(Your goal): Wherever a line in the data holds the word "brokenR", pull that line out.

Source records
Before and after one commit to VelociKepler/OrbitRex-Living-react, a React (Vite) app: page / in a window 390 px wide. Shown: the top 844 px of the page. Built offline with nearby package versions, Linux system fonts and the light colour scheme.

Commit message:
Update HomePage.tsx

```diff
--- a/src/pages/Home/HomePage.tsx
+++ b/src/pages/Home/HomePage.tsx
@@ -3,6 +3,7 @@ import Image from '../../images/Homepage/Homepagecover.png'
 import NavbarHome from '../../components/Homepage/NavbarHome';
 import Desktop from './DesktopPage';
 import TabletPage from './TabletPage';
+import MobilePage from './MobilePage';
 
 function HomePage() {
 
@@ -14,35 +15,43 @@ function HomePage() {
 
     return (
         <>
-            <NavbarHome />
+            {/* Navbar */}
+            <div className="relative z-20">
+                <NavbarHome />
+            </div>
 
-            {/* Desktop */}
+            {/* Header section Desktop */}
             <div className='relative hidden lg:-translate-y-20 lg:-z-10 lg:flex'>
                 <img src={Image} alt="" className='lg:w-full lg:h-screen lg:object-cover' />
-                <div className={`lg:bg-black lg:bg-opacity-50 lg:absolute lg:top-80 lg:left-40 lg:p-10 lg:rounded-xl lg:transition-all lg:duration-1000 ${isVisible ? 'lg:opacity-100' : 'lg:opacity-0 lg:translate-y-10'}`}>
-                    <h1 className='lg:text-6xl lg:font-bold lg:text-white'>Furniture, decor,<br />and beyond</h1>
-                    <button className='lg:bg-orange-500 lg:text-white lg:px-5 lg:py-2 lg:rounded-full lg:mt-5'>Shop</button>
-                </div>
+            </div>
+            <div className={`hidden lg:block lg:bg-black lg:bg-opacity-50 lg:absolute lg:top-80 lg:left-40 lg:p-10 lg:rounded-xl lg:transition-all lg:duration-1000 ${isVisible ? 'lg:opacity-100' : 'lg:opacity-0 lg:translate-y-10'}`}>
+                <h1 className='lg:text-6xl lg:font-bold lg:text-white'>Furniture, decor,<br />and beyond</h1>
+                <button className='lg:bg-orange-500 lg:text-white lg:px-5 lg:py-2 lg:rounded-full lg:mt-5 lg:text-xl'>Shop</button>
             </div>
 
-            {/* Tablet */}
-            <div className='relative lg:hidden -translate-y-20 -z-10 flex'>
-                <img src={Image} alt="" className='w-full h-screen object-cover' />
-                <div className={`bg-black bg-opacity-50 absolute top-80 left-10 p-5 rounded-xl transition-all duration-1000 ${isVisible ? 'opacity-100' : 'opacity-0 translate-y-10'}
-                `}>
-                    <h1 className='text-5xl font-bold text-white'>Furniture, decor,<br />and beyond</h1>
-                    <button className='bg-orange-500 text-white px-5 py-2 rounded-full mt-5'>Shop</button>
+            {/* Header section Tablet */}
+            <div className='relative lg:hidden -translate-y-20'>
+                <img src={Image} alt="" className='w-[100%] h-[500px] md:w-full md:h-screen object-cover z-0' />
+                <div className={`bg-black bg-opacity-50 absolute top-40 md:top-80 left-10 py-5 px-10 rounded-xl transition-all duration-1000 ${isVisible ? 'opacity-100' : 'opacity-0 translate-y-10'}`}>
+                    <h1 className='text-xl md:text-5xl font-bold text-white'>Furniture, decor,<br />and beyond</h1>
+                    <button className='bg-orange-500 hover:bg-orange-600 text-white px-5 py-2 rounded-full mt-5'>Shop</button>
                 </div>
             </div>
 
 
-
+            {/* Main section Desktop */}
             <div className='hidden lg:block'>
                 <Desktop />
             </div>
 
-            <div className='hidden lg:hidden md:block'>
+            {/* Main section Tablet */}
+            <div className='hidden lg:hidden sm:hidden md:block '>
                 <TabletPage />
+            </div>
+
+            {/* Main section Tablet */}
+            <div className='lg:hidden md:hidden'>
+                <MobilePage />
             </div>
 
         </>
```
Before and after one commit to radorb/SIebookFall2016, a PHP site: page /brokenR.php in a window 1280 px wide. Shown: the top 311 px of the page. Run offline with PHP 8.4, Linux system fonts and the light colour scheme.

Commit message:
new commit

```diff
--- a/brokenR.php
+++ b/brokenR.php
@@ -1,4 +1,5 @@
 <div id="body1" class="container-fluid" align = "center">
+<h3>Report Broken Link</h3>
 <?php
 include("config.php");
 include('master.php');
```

(Reply to the task):
Before and after one commit to radorb/SIebookFall2016, a PHP site: page /brokenR.php in a window 1280 px wide. Shown: the top 311 px of the page. Run offline with PHP 8.4, Linux system fonts and the light colour scheme.
--- a/brokenR.php
+++ b/brokenR.php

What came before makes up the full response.